Arizona State players came out of the locker room to a near empty stadium, except for a pocket of gold-clad Sun Devils fans in the stands on the northwest side, eager to see the prize.
The Territorial Cup.
ASU posed with it, pretended to take drinks out of it, kissed it and figuratively clutched the damn thing to its soul after Arizona had two hands on the trophy and decided to let it go in a series of lamentable errors in strategy and ability that will be long-remembered, with different reactions, on both sides of the rivalry.
Arizona State won 41-40, scoring 20 fourth-quarter points. The Wildcats in the fourth quarter had two turnovers, one missed field goal in the final seconds and no points at all.
It was, for the Sun Devils, an epic victory that harkened to the epic games and finishes of the 1980s and 1990s, when Arizona won more than its fair share with a parade of heroes -- Tunnicliffe, Zendejas, Cecil, DeBow, White, Dice, Canidate.
It was, for the Wildcats, a crushing loss to end coach Kevin Sumlin's first season at 5-7. There will be no bowl. There will be no offseason goodwill. There will be no preseason Heisman talk. There will just be the lingering memories of what happened at Arizona Stadium on Saturday night.
There were the early red-zone failures, with Arizona having to kick field goals of 29, 23 and 36 yards.
There were the two ASU fumbles in its territory that Arizona players got their hands on and didn't recover.
There was Sumlin going for a two-point conversion with 4:25 to go in the second quarter, up 19-7.
There was Sumlin going for two again with 7:51 to go in the third quarter, up 33-21.
Think those two PATs might have meant something?
"Basically, we got off number early based on some statistical data that we use and we tried to get back on an even number," Sumlin said. "It's really based on that, the statistical data."
(Free advice for Arizona's offensive analysts: Do not chase points before the fourth quarter. This is not hard.)

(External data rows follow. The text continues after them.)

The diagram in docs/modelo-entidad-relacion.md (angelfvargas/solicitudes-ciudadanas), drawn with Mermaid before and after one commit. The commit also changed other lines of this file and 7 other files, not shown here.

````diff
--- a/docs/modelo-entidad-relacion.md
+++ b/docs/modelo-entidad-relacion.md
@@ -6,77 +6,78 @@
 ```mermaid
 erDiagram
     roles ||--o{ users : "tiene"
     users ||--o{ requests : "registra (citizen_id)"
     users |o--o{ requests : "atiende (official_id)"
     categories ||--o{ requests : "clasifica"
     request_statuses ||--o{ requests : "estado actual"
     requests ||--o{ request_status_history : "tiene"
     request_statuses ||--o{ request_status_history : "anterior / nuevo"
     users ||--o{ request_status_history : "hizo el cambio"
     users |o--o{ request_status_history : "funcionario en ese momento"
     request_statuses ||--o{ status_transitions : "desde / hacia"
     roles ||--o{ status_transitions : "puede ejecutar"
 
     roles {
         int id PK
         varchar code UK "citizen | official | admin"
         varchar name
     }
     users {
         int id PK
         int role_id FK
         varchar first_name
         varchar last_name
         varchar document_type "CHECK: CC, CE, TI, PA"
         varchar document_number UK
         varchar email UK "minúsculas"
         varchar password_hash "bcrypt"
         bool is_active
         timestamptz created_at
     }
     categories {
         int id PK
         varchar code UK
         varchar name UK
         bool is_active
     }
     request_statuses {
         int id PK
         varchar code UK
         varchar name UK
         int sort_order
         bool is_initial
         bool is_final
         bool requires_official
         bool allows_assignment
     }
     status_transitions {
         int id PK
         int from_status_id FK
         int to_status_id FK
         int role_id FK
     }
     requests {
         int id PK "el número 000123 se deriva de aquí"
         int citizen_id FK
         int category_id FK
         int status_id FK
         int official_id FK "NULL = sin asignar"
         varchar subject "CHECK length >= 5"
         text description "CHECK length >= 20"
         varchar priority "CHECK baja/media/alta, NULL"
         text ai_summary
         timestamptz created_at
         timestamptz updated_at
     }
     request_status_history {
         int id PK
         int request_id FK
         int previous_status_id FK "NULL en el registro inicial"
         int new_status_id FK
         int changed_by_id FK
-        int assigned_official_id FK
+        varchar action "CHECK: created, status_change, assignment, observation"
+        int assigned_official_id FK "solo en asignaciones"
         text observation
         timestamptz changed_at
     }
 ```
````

I mean, the Cats were up 22-14 at halftime when they had played well enough to be up at least 35-14 ... and then maybe the nonsense that followed wouldn't haven't mattered.
With 13:03 left and Arizona up 40-24, Arizona began to try to run out the clock. JJ Taylor carried on six consecutive plays before a punt.
ASU scored a TD. Khalil Tate threw an interception. ASU kicked a field goal. Taylor fumbled. ASU scored a TD.
Josh Pollack missed a 45-yard field goal, wide right, with 11 seconds to go.
"The biggest issue to me was the two turnovers," Sumlin said. "Two turnovers on your side of the 50. Those two turnovers at the end of the game on our side of the 50 cost us more than anything. From a strategy standpoint, you're not planning on turning it over twice on your side of the 50."
Tate, not to his credit, did not answer a question about what he saw on the pass that was intercepted. He skipped commenting on a question on whether he would be back at Arizona in 2019 after a mostly disappointing junior season. Looking for a leader who will stand up and take the heat after a tough loss? That wasn't Tate this season.
Arizona seemed to have this game won a thousand different ways ... and still lost.
The coaching staff accelerated when they should have gone the speed limit (the two-point conversions) and hit the brakes when they should have accelerated (trying to bleed the clock).
And so the happy ending goes to ASU and its first-year head coach Herm Edwards, whose team improved to 7-5 overall and finished second in the Pac-12 South at 5-4. Arizona was 5-7 and 4-5 in a season in which it had the advantage of missing Washington and Stanford in the conference season.
Arizona had a big window of opportunity this season and that window came crashing down on the Wildcats' fingers just as it looked as if they would crawl through and get to a bowl, any dang bowl.
Instead, it's as one Arizona football alum told me after the game, "a disaster."
Sounds about right.
The Wildcats will be hearing echoes of "ASU ... ASU" in a long offseason.